Only 17 percent of security professionals are confident in US government’s cybersecurity posture, says Tripwire survey
Tripwire, Inc., based in Portland, OR, announced on March 6 the results of a survey of more than 200 security professionals attending RSA Conference 2017. Conducted at Tripwire’s booth, the survey gauged respondents’ concerns for their own organizations and found there are rising concerns for cybersecurity in general.
When asked if they were confident in the U.S. government’s ability to protect itself from cyber-attacks in 2017, only 17 percent of respondents said ‘yes.’ In addition, 80 percent of respondents said they were more concerned about cybersecurity this year than in 2016.
Cybersecurity issues plagued the US presidential elections at the end of last year, with reports on the DNC being hacked and various government officials raising concerns about their own cybersecurity practices. Nation-state hacking has also risen to the top of the agenda, with a call for a ‘Digital Geneva Convention’ to tackle the problem.
“People and organizations alike look to the government to set an example and lead the way on all sorts of issues, including cybersecurity. What the results of this survey show is that seasoned cybersecurity professionals are not confident in the government’s current cybersecurity strategy, and these worries can trickle down to the list of concerns for an enterprise,” said David Meltzer, chief technology officer at Tripwire. “While organizations look for their fears to be resolved over the next year, they will also need to increasingly work with security vendors to be reassured that they are taking the right security approach.”
Revealing their top concerns for their own organizations, 60 percent of respondents said they were confident in their own organizations’ abilities to enforce foundational security controls. When asked “what would you be most concerned about if your organization lacked a robust security program,” they said intellectual property theft (59 percent), followed by brand reputation (54 percent) and financial loss (53 percent). Nearly half (48 percent) of respondents said the lack of skilled people would most likely be the cause of security failures at their organizations, followed by inadequate processes (30 percent).
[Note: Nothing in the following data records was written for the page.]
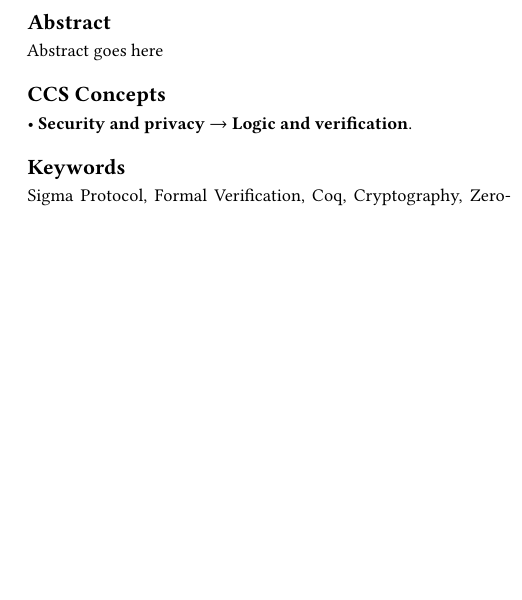
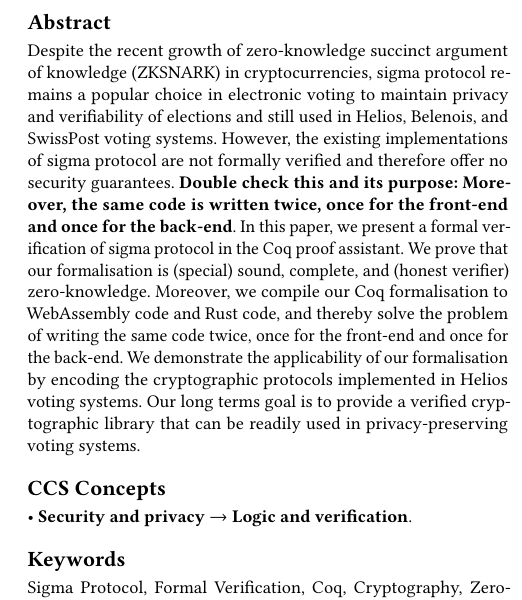
Before and after one commit to mukeshtiwari/Dlog-zkp, a LaTeX paper (paper/paper.tex): part of one column of page 1 of 2, cut so that both start at the same text, the shorter picture padded with empty space. Compiled offline with pdfLaTeX.

Commit message:
text added

```diff
--- a/paper/paper.tex
+++ b/paper/paper.tex
@@ -156,7 +156,25 @@
 %% The abstract is a short summary of the work to be presented in the
 %% article.
 \begin{abstract}
-  Abstract goes here
+  Despite the recent growth of zero-knowledge succinct argument
+  of knowledge (ZKSNARK) in cryptocurrencies,
+  sigma protocol remains a popular choice in electronic voting to maintain privacy
+  and verifiability of elections and still used in Helios, Belenois, and SwissPost voting systems.
+  However, the existing implementations of sigma protocol are not formally verified and
+  therefore offer no security guarantees. \textbf{Double check this and its purpose: Moreover,
+  the same code is written twice, once for the front-end and once for the back-end}.
+  In this paper, we present a formal verification of sigma protocol in the Coq proof assistant.
+  We prove that our formalisation is (special) sound, complete, and (honest verifier)
+  zero-knowledge. Moreover,
+  we compile our Coq formalisation to WebAssembly code and Rust code, and
+  thereby solve the problem of writing the same code twice, once for the
+  front-end and once for the back-end. We demonstrate the applicability of our
+  formalisation by encoding the cryptographic protocols implemented in
+  Helios voting systems. Our long terms goal is to provide a verified
+  cryptographic library that can be readily used in
+  privacy-preserving voting systems.
+
+
 \end{abstract}
 
 
@@ -209,0 +230,5 @@ the Sigma protocols. \textbf{Introduce here that sigma protocols are efficient a
+One of the main reasons for the popularity of sigma protocols in
+privacy-preserving voting systems is their simplicity and well-understood
+security.
+
+Sigma protocols are a special case of
@@ -210,3 +239,4 @@ the Sigma protocols. \textbf{Introduce here that sigma protocols are efficient a
+\textbf{Introduce here that sigma protocols are efficient and simple and all
 other details about sigma protocols.} Sigma protocols allow a prover to convince a verifier that
 they possess some knowledge without revealing anything else about the knowledge itself.
 More formally, for a given relation $R$ and a statement $x$, the prover convinces the verifier
```
Also changed, not shown: paper/reference.bib (+8 -0 lines), paper/paper.tex (12 more changed lines).
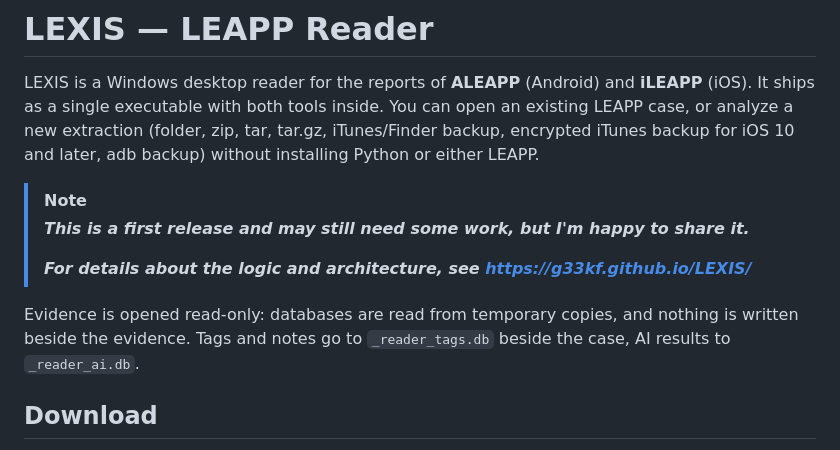
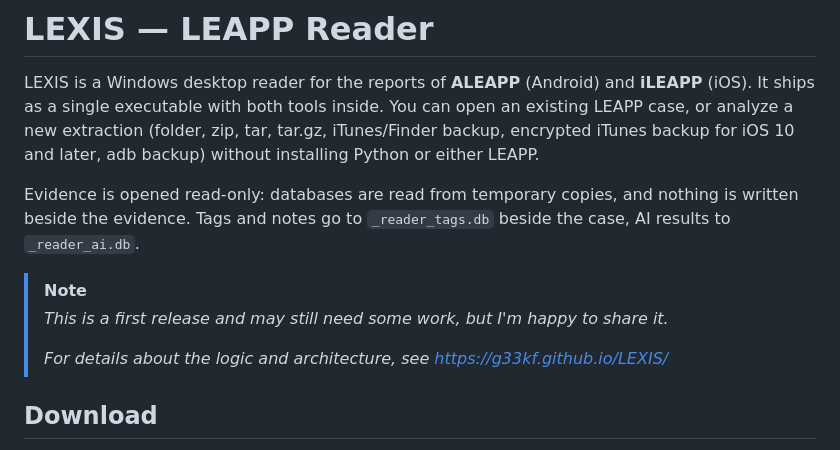
Before and after one commit to G33KF/LEXIS, a Markdown page: README.md, the part around the change. Drawn GitHub-style.

Commit message:
Refine README content and formatting
Updated README to improve clarity and formatting.

Signed-off-by: GEEKF <gerdi.koci@gk-forensics.com>

```diff
--- a/README.md
+++ b/README.md
@@ -5,16 +5,15 @@ It ships as a single executable with both tools inside. You can open an existing
 or analyze a new extraction (folder, zip, tar, tar.gz, iTunes/Finder backup, encrypted iTunes
 backup for iOS 10 and later, adb backup) without installing Python or either LEAPP.
 
-
-> [!NOTE]
-> ***This is a first release and may still need some work, but I'm happy to share it.***
->
-> ***For details about the logic and architecture, see https://g33kf.github.io/LEXIS/***
-
-
 Evidence is opened read-only: databases are read from temporary copies, and nothing is written
 beside the evidence. Tags and notes go to `_reader_tags.db` beside the case, AI results to
 `_reader_ai.db`.
+
+> [!NOTE]
+> *This is a first release and may still need some work, but I'm happy to share it.*
+>
+> *For details about the logic and architecture, see https://g33kf.github.io/LEXIS/*
+
 
 ## Download
 
```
Meltzer continued: “With high profile data breaches hitting companies’ bottom lines, it’s no surprise that financial loss is high up on the list of security professionals’ concerns. It’s encouraging to see that people recognize that bad security affects a company’s brand reputation, as it means people care more about their security,” Meltzer added. “However, the looming skills shortage that’s already been identified as a pain point is worrisome. Companies need to look for technology that can increase automation in security and reduce the manual effort required of their employees.”